### Recorded data
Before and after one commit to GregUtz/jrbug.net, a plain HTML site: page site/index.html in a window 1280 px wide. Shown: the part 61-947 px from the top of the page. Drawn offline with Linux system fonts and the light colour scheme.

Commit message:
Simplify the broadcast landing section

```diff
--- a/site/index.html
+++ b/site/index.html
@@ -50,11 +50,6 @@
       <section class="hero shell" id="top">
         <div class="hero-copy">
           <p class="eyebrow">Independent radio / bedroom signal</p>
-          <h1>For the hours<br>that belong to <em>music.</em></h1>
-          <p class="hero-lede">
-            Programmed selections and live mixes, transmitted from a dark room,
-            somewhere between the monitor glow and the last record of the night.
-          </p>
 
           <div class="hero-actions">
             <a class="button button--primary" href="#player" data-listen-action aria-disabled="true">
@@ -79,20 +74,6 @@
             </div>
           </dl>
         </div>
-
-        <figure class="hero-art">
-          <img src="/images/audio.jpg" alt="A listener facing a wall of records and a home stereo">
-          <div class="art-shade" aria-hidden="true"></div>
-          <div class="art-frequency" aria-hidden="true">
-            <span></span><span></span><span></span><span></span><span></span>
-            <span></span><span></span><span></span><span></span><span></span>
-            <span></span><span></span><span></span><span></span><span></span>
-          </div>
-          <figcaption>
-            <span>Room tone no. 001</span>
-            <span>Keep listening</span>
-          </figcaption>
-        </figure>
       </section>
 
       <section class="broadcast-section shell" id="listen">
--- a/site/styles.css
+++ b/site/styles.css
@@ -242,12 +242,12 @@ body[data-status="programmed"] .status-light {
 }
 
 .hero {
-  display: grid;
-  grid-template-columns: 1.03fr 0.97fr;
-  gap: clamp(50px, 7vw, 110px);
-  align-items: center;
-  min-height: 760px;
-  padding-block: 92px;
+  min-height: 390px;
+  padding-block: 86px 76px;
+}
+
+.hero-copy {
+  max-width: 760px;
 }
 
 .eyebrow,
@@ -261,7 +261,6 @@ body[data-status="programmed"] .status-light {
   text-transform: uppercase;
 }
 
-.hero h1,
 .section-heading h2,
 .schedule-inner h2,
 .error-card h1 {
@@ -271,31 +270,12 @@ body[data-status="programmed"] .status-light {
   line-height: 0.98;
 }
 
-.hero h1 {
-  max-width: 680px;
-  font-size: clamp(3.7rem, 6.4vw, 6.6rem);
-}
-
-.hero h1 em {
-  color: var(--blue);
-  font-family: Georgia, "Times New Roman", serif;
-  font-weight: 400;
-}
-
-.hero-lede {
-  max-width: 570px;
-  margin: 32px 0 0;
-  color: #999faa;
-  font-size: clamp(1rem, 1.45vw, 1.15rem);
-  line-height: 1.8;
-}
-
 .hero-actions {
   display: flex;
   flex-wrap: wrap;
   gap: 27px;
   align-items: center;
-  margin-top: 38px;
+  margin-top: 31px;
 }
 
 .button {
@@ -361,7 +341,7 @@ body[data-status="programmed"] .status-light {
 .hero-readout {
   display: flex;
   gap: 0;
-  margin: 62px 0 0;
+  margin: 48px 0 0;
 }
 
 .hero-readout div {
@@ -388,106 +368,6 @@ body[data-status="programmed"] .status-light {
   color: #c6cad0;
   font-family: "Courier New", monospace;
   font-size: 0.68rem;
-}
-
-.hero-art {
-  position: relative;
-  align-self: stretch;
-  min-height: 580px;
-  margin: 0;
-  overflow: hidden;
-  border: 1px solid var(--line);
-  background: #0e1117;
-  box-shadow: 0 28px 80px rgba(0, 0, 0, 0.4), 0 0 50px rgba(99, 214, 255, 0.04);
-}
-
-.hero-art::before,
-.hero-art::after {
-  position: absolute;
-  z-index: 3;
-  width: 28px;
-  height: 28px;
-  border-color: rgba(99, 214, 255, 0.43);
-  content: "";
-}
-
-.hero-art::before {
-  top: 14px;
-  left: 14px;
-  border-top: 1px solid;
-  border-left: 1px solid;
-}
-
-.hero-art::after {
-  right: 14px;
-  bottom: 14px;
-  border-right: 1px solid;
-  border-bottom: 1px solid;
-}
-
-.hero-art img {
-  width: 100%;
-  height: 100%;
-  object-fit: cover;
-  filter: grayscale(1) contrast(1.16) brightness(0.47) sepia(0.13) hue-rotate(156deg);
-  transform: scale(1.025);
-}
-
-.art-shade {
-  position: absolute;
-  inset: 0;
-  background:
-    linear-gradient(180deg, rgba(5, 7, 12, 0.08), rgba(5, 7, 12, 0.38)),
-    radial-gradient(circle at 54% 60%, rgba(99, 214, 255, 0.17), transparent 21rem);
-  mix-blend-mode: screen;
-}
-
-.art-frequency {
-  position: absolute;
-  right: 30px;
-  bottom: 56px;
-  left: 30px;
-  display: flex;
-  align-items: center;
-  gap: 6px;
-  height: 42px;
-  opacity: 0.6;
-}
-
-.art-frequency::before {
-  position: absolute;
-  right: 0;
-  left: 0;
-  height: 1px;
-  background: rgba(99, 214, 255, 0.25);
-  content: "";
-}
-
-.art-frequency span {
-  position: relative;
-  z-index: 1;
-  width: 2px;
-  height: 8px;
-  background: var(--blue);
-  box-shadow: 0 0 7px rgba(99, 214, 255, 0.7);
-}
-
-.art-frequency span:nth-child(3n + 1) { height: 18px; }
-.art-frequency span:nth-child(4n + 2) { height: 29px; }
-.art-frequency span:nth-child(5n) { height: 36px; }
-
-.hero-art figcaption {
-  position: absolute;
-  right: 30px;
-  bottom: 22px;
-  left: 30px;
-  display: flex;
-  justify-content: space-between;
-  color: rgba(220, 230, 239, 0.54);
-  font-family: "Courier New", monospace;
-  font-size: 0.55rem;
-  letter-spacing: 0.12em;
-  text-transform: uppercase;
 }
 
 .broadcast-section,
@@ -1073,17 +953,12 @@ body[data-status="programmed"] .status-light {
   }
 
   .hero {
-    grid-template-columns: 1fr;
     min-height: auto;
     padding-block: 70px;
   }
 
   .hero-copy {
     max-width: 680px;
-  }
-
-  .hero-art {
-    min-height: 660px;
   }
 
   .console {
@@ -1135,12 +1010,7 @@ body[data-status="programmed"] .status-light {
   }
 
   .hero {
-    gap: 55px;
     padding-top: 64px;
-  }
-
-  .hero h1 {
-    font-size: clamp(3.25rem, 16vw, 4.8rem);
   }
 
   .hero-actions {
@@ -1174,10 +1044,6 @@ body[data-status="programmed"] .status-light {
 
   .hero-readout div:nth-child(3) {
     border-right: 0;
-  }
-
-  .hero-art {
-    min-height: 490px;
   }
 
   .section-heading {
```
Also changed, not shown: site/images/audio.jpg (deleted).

### The problem
Copy out each line of the entries above that holds "clamp".

### Exercise result
-  gap: clamp(50px, 7vw, 110px);
-  font-size: clamp(3.7rem, 6.4vw, 6.6rem);
-  font-size: clamp(1rem, 1.45vw, 1.15rem);
-    font-size: clamp(3.25rem, 16vw, 4.8rem);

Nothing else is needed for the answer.